I still suggest water changes. We discussed not doing water changes and simply monitoring the test readings instead. 3 members tried this and each reported a better level of plant health and tank health, especially with higher fish loading than without water changes. This is not right/wrong, black or white, it's more of what does better vs a tradeoff. No water changes can be done. I've never stated otherwise in the past:cool:

I ran into issues heping people with no access to test kits in third world countries and folks that are just honest enough to say they will not test, or are too cheap to buy the good test kits that are accurate, or lack the skills or motivation to claibrate them.

I was cheap, I was lazy, so I looked for a simple solution to get around testing. I'd always done large water changes. I like fish and they always are healthier with large weekly or 2x a week 50% water changes.
Ask any Discus breeder.

So using that habit which most anyone can do with a pair of hoses(I laugh at silly folks that use buckets) to drain and fill, see Python automatic water changers or a DIY set ups........I used the dilution factor with a 50% weekly water change to target and estimate a range or index and developed EI.

Many folks where not ready to abandon test kits however.
They had been engrained to believe and place all their faith in them by every book, magazine and article.

But the data is only as good as the person taking the measurement and only as good as the test kit and it's accuracy!!!!!!!!!!!!!!!!!!!!!

The test kit makes assumptions(that it's accurate, many are not!!).
So do we.

The link to EI is here:

The full version:

Some errors and misunderstandings often occur: it's not written in stone, 50% weekly water changes, nor the levels added, account for fish loads, account for tap water with NO3/PO4 etc. You may not need to add as much and still get the same results.

Hate water changes and like low mainteance slow growth?

Here's yet another solution to non CO2 methods and some arguments why this method is very good for our human habits and tanks:

Given that many folks have killed fish using CO2 gas, I still have not met nor heard of any substantiated cases of PO4 or NO3 poisoning using KNO3 etc, I often onder how some can carry on and on about bad levels of NO3, PO4 etc and miss the fact that they "pollute" their tanks with CO2 gas to the point of killing their fish or stressing them out.

Clearly when used correctly, CO2 does not pollute their tank..........but nor does KNO3.........but some enjoy using such flawed logic in their arguements.

When I've called folks out on that, I'm a bad guy.
I guess I am expected to say only nice furry things:rolleyes:

Still, more folks have killed fish using CO2 gas than any other parameter. And it's meaurement is wrought with errors and assumptions.

Myself and Vaughn, Gomer and others have sought to rectify this.

Even more disturbing is the lack of light meaurement and testing that is never done in this hobby.

I think I may be one of the very few people using a PAR light meter to measure specifically my light intensities.

So for all the banter the "You should be testing" crowd rattles on about, I've never met yet that's tested their light in plant useful units in their tanks.

Sort of ironic ain't it?

Still, there are critical things like not adding too much light, adding enough CO2 with decent surface current, but the nutrients only play a fraction of the role here, folks place wayyy too much importance and try to draw correlations between their successes and never bother to critical assess things like light or CO2.

You'd be best served focusing more on CO2 and adpoting most any dosing method.
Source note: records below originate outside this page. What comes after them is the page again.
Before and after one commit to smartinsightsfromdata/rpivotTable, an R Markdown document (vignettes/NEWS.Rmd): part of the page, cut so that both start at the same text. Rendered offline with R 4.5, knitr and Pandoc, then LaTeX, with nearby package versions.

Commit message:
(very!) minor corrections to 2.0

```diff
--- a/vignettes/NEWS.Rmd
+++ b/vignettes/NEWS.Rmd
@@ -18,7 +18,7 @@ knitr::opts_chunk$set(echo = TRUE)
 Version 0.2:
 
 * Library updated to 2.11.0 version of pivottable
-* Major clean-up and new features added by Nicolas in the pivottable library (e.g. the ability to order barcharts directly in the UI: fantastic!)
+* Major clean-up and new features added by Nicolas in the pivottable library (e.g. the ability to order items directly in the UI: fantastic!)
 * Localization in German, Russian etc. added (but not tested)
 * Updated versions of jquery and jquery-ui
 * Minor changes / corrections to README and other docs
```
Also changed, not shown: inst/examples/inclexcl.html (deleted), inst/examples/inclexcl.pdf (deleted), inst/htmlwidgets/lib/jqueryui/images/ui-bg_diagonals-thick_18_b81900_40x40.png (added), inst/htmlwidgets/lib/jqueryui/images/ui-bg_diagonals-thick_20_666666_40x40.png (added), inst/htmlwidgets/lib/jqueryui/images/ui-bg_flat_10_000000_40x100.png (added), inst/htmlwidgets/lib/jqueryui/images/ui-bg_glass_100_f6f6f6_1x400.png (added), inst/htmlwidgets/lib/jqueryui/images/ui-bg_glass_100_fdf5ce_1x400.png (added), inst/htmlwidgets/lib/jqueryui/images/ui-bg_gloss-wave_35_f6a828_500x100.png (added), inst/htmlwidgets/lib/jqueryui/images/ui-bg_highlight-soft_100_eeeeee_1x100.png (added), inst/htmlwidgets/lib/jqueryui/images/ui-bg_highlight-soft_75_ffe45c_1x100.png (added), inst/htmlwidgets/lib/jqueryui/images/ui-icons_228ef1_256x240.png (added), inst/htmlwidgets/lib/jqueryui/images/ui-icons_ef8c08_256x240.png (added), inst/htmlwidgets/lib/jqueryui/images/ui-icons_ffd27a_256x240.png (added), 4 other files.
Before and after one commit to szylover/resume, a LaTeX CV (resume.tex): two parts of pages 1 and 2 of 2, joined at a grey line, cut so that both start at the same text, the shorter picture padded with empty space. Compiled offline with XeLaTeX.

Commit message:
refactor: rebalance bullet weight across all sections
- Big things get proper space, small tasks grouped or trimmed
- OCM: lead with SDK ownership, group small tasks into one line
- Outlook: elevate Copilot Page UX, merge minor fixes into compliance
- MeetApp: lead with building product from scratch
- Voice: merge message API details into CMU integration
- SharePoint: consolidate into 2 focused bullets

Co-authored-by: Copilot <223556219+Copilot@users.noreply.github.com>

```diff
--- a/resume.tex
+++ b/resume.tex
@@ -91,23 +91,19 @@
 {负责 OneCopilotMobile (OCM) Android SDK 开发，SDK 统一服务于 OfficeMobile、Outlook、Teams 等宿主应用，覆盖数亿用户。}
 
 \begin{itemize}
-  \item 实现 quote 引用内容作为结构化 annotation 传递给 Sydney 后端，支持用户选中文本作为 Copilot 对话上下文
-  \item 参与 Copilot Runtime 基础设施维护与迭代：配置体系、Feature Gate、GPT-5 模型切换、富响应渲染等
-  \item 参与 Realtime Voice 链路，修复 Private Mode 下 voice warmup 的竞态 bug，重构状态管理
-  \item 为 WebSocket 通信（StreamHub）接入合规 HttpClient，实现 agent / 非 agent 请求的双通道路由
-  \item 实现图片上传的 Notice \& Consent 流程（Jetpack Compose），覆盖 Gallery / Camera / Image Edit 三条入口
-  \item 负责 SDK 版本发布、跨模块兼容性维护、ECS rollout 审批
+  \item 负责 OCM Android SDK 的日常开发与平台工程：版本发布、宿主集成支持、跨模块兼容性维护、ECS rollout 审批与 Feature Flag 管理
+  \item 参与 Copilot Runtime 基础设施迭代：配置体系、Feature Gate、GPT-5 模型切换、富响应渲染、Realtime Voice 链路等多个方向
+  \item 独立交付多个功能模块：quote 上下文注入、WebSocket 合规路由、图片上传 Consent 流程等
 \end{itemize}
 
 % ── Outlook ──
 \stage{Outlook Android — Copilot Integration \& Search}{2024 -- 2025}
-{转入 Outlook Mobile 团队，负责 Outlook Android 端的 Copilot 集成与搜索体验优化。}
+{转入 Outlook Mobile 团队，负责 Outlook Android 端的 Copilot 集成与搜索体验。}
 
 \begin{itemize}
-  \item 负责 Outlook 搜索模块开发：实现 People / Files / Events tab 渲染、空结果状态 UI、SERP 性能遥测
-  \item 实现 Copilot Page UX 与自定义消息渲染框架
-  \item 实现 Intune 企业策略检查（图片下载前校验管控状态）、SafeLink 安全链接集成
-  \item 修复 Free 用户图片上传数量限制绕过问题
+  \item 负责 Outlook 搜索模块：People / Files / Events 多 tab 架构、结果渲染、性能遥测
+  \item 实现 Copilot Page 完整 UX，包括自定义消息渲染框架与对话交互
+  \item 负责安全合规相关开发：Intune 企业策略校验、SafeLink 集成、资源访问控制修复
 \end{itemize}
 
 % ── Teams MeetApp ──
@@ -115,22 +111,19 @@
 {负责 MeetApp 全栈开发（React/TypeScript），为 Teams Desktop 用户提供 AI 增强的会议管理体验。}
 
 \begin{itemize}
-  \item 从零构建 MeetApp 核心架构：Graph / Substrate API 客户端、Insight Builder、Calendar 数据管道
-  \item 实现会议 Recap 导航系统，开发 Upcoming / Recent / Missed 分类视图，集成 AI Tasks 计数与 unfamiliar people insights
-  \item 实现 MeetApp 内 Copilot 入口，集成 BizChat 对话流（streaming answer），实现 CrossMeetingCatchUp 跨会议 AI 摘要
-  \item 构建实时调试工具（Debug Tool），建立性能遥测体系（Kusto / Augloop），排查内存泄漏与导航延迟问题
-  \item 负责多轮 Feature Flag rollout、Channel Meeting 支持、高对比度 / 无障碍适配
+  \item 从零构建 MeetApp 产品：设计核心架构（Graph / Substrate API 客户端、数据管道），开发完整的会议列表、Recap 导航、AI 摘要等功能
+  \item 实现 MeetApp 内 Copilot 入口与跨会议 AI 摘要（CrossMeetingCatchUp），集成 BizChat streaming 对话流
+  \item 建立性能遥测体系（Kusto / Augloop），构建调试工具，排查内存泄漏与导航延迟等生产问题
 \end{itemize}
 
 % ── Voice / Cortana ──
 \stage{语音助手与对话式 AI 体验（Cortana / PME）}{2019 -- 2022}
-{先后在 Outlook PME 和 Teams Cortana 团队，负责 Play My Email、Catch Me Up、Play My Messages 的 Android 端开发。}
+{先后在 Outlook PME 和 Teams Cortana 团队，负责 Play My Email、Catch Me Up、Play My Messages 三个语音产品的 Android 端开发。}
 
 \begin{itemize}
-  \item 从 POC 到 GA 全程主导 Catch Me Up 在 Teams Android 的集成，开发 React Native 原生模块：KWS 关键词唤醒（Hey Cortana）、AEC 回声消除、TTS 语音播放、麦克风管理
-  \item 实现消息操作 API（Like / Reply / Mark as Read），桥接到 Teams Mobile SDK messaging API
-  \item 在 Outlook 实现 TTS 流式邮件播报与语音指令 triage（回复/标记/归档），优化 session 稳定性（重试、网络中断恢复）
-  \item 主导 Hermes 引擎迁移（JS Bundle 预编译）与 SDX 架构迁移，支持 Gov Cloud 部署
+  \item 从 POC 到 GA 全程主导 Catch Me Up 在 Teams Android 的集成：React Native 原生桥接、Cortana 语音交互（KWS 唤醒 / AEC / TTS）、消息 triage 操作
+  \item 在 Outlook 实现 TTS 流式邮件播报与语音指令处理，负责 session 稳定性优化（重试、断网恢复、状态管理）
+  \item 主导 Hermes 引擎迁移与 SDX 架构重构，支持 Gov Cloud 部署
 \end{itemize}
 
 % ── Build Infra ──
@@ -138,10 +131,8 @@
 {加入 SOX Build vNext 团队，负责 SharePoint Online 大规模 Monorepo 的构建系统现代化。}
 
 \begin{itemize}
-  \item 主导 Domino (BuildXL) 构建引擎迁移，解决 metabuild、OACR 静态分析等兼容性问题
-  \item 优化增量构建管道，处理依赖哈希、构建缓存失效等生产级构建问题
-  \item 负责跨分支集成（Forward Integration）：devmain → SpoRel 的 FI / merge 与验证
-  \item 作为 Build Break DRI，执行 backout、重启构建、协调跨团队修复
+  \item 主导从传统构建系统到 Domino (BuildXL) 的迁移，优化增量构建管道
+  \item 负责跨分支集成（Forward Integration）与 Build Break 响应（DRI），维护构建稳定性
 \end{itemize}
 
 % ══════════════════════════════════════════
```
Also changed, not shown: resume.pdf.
Plants all have the same needs and the rates of growth may vary depending on light, CO2 and limitations

In order to really know what is occuring however, you need to have command of CO2 and the test kit methods, few do and even fewer are willing to test a control tank to see if their hypothesis is correct or not.

You can add Excel in here as well as an alternative slower growth method as well. Roughly assume 1/3 EI dosing using this. Even less with higher fish loads.

Excel is a poison at higher levels as well, but not one single hobbyist has ever even bothered to test this either :rolleyes:

But that does not include myself..............I have a test method, actually several methods to do so.

Question things and see if your baloney meter and snake oil detector goes off based on their responses.

That is a good idea. Ask them if they have tested their hypothesis when they state things as fact, ask them how the set up the test etc.

Then decide.
Then test it yourself and see.

Then you'll know.

I suggest that folks try each method that's out there.
Non CO2 and a CO2 enriched method.
High light and low light.
Lean vs rich, mess with CO2 levels.
Commericial vs DIY.

Light routines?

CO2 routines?

You should give these due consideration prior to choosing a nutrient routine!
It can make your life 100% easier and the hobby much more enjoyable.

Less light= less work, more stable systems

So do not run out and get a high light set up, try lower light values, this will still help when used with CO2 and some dosing.

Clearly you do not need a lot of dosing if the light is low also, so if that is goal(less), then use less light to match.

Sediment routines are becoming more common than in the past.
This is perhaps rediscovering what many used 30 or more years ago.
CO2 helped many to grow aquatic plants well and aquarist went with inert sand and dosed the water column for some time. Dupla suggested the CO2 and inert sand with some laterite.
So this was marketing driven really.

Some aquarist did not allow the sediments to mature or did enough water changes in the initial phase. Variations on recipes also varied widely for nutrient rich sediment, as well as fear and myths about anaerobic sediments and PO4, NO3 etc.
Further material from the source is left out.